Extracted entries
^^^^^^^^

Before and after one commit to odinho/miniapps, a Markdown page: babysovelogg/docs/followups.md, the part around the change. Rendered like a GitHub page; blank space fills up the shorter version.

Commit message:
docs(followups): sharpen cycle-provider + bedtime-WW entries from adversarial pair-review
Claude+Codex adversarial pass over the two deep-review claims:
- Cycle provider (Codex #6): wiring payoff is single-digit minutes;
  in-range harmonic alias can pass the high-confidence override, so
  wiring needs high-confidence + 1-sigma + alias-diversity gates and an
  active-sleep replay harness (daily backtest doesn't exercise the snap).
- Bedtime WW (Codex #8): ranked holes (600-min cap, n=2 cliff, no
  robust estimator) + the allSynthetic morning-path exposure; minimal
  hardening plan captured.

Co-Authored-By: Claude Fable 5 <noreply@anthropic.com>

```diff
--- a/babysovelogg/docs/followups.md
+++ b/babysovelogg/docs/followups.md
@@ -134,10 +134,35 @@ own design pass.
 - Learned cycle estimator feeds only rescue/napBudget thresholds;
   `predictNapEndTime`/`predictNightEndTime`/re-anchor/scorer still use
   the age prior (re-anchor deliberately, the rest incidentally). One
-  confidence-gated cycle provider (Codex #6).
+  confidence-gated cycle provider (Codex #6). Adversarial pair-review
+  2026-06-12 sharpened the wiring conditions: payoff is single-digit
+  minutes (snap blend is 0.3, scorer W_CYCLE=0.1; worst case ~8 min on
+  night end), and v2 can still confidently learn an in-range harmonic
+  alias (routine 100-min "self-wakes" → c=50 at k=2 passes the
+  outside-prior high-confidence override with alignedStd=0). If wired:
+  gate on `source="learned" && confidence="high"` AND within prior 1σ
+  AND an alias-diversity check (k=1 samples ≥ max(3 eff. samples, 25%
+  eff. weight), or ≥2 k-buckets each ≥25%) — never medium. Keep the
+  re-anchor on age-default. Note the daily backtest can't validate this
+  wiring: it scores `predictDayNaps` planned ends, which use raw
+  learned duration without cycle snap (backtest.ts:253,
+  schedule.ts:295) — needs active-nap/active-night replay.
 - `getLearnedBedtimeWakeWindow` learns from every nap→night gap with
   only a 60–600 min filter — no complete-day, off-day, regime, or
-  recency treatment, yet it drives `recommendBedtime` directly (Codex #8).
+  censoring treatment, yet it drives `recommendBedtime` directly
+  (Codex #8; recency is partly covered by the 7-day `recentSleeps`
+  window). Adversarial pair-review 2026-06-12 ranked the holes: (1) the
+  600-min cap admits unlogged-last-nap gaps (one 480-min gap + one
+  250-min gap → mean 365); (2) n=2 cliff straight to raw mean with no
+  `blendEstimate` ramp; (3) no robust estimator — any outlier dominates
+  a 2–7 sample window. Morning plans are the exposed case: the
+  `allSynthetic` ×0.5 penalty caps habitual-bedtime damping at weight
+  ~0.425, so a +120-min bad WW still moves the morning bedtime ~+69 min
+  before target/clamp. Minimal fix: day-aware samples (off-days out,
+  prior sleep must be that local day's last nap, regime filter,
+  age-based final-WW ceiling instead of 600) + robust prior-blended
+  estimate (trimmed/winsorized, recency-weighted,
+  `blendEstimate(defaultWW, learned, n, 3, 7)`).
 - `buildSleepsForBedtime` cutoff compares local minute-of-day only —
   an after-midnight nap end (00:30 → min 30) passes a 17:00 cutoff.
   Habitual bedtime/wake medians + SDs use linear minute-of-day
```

^^^^^^^^

Work to be completed
I would like you to report every line in the listing above that contains "single".

Answer to this exercise
- Cycle provider (Codex #6): wiring payoff is single-digit minutes;
+  2026-06-12 sharpened the wiring conditions: payoff is single-digit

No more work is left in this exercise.